I was an early adopter of the wonder of the ICU checklist, particularly after reading the compelling findings from the ICUs at Johns Hopkins 10 years ago. Their reduction in CLABSIs and VAPs were too compelling to ignore.
While I wanted to work with a checklist that was good for patient safety, I wanted one that would do a bit more in our patient population than address those issues. While all specialties like to argue that their patients are unique, burn care definitely has some nuances that create an altered playing field for our patients as they move through their recovery into their subsequent care. Several years ago, Amy Liepert worked collaboratively with an interdisciplinary team to create a Burn Unit patient care checklist. We implemented it in a somewhat half-hearted fashion, even though at the time some genuine benefits were noted by many staff members.
This week, we’ve done a phased go-live with the 2014 version of Amy’s checklist. I say phased because as we really use it every day for every patient, adaptations may yet occur; we’re treating it as a draft for the next few weeks so that we can take an honest look at what works and what doesn’t.

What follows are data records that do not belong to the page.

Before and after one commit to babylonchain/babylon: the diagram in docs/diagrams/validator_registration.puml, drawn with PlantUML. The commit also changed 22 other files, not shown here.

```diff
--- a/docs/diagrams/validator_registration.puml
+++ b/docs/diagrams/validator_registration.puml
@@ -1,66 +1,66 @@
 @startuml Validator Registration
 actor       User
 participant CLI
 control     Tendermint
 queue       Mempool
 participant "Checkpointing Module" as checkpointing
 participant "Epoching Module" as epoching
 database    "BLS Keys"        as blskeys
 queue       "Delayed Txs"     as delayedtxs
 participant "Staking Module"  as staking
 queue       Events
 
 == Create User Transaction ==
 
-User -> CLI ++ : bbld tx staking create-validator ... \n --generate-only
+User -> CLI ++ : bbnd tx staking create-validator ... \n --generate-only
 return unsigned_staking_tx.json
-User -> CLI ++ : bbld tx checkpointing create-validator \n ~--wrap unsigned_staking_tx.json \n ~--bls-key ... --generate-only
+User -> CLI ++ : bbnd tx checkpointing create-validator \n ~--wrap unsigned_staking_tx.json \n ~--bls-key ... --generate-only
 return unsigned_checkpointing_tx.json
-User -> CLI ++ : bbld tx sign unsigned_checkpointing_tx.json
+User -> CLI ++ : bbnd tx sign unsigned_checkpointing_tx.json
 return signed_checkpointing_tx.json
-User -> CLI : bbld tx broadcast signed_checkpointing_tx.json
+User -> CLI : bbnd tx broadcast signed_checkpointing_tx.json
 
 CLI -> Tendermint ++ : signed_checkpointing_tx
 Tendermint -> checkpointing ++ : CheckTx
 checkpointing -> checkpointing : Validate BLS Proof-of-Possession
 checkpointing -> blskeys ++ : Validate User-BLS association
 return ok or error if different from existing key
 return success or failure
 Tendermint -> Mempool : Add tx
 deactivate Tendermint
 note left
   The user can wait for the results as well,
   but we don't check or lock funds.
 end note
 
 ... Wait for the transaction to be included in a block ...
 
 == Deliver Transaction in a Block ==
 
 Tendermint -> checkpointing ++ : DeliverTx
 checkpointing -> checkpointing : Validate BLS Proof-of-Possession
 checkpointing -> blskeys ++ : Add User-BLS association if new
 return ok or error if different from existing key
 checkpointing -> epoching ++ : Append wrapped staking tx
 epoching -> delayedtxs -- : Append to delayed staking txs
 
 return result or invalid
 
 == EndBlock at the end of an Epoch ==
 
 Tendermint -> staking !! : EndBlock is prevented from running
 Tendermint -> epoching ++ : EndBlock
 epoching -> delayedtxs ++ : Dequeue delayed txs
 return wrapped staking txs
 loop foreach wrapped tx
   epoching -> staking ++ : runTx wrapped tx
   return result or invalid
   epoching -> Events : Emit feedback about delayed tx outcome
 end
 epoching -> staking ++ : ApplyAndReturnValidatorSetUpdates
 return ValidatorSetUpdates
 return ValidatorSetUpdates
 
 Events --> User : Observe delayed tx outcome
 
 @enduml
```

Here’s what we talked about during teaching rounds on Monday to give you an overview if you’re unfamiliar with the history of checklists in the ICU.
And, of course, if you have a robust ICU checklist- particularly one for a burn unit- I’m eager for your thoughts.